In our continually disconnected culture, we stand an increased chance of not knowing the people who live and work around us. Often when we do meet someone for the first time, we are so distracted that we can struggle to remember his name five minutes later. Then when we see the person three weeks or a month later we spend the entire conversation trying to remember who he is.
For followers of Jesus we want to love our neighbors as ourselves, and this begins with learning their name when you meet them. Therefore, we want to give attention to learning the names of people we meet as an extension of our living on Jesus’ mission in this world.
Here are three steps you can take if you struggle to remember the names of people you meet.
Say His Name
We have all had the experience of meeting someone, talking to them for two minutes, and not knowing their name when they walk away. When you meet someone for the first time, try to use their name three times when you are talking to them.
Don’t do this in an awkward way by saying “Nice to meet you Steve, Steve, Steve.” Instead make using their name as part of the natural conversation. “Nice to meet you, Steve.” “Steve, what kind of work do you do?” Have you lived here in the area long, Steve?”
By using a person’s name you are engaging more of your senses and mental faculties. If you hear their name but don’t say it, you are less likely to remember it. By saying their name multiple times, and working to remember it in the first casual conversation you have a greater chance of remembering it in the future.
Write His Name
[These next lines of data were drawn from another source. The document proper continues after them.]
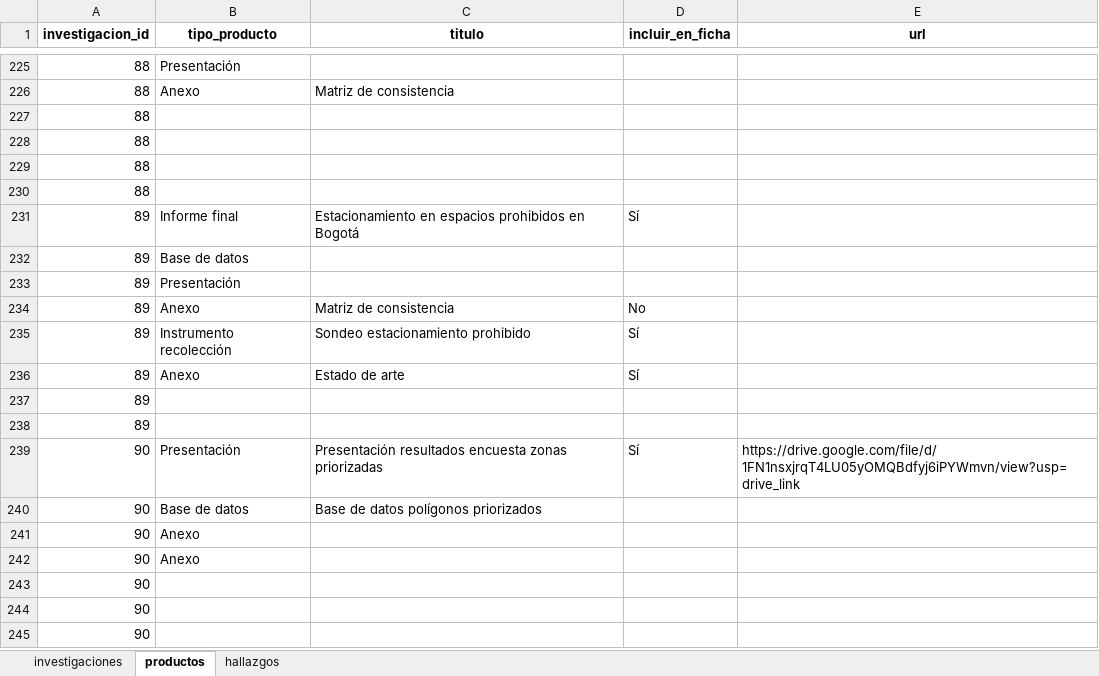
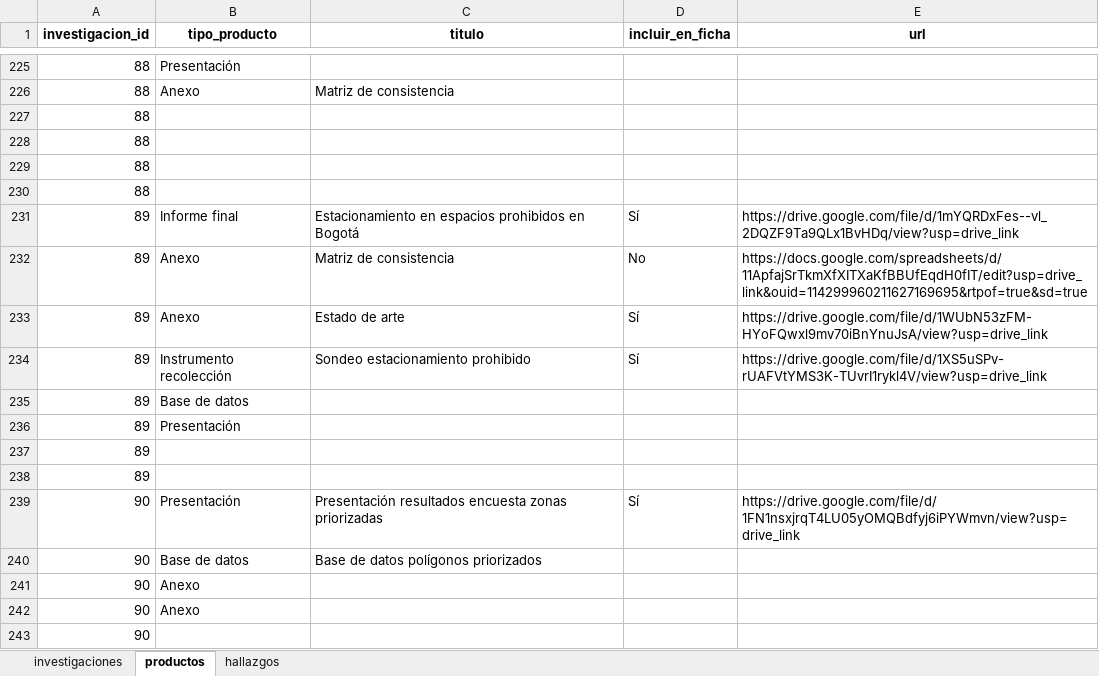
Before and after one commit to observatoriocultura/contenidos, an Excel workbook: content/data/investigaciones/investigaciones.xlsx, sheet productos, drawn as a sheet; only a part is shown, gaps mark what is left out; the shorter side is filled out with more unchanged rows; values as stored, in another font and other column widths than the file's, no borders; removed rows and columns are numbered as before the commit, all else as after; the diff names each change by its address in the sheet, - before the commit and + after, or states it on an @@ line.

Commit message:
Update investigaciones, i076 Espacio publico

```diff
--- a/content/data/investigaciones/investigaciones.xlsx (sheet productos)
+++ b/content/data/investigaciones/investigaciones.xlsx (sheet productos)
-E231 (url): (empty)
+E231 (url): https://drive.google.com/file/d/1mYQRDxFes--vl_2DQZF9Ta9QLx1BvHDq/view?usp=drive_link
+row 232: 89 | Anexo | Matriz de consistencia | No | https://docs.google.com/spreadsheets/d/11ApfajSrTkmXfXITXaKfBBUfEqdH0fIT/edit?usp=drive_link&ouid=114299960211627169695&rtpof=true&sd=true
+row 233: 89 | Anexo | Estado de arte | Sí | https://drive.google.com/file/d/1WUbN53zFM-HYoFQwxl9mv70iBnYnuJsA/view?usp=drive_link
+row 234: 89 | Instrumento recolección | Sondeo estacionamiento prohibido | Sí | https://drive.google.com/file/d/1XS5uSPv-rUAFVtYMS3K-TUvrI1rykl4V/view?usp=drive_link
-row 234: 89 | Anexo | Matriz de consistencia | No
-row 235: 89 | Instrumento recolección | Sondeo estacionamiento prohibido | Sí
-row 236: 89 | Anexo | Estado de arte | Sí
```
Also changed, not shown: 3 other files.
You meet a person and have a good conversation with him. You don’t see the person for three or four weeks and run into them in the grocery store. Then the dialogue begins in your head, “oh I met this guy a while back. What was his name again? We had a mutual friend and I cannot remember who it is.” This creates an awkward conversation, but there is a step you can take ahead of time to head this off.
When you meet someone new and believe you will see them around again, write down their name. You can do this with a Moleskine Journal, Field Notes, or in an Evernote file, but write it down. Write down the date, their name, and where you met. Also write down anything you remember about them or the conversation you had. Did they tell you where they grew up, what they do for a living, how many children they have or any mutual friends you may have?
Writing down the people you meet gives you another way of remembering. This causes you to engage more senses and and utilize more brainpower, plus it provides you with even more repetition. Also, writing down their name gives you an avenue for remembering their name that does not depend on your memory alone. If we do this for to do lists and grocery lists, then shouldn’t we do it for people as well?
Review His Name
As with anything in life, we learn things most clearly with repetition. This can be especially true of remembering the name of people you meet. If knowing and remember the people we meet matters, we will give ourselves over to this as well.
Once a week take some time and go through the list of people you recently met. Read through the list and try to picture the people and remember the conversations. Pray for any needs you the person may have mentioned and ask the Lord to give you more opportunities with them in the future.
This may seem like a lot to go through, but when you see someone you have only met a couple of times and call them by their name it makes an impression. It tells them they matter and that you took note of them. In the grand scheme of things it seems like such a small thing, but it can be a powerful way to love your neighbor.
“Recovering the Family Dinner Table“
For Further Reading:
The Vanishing Neighbor by Mark Dunkelman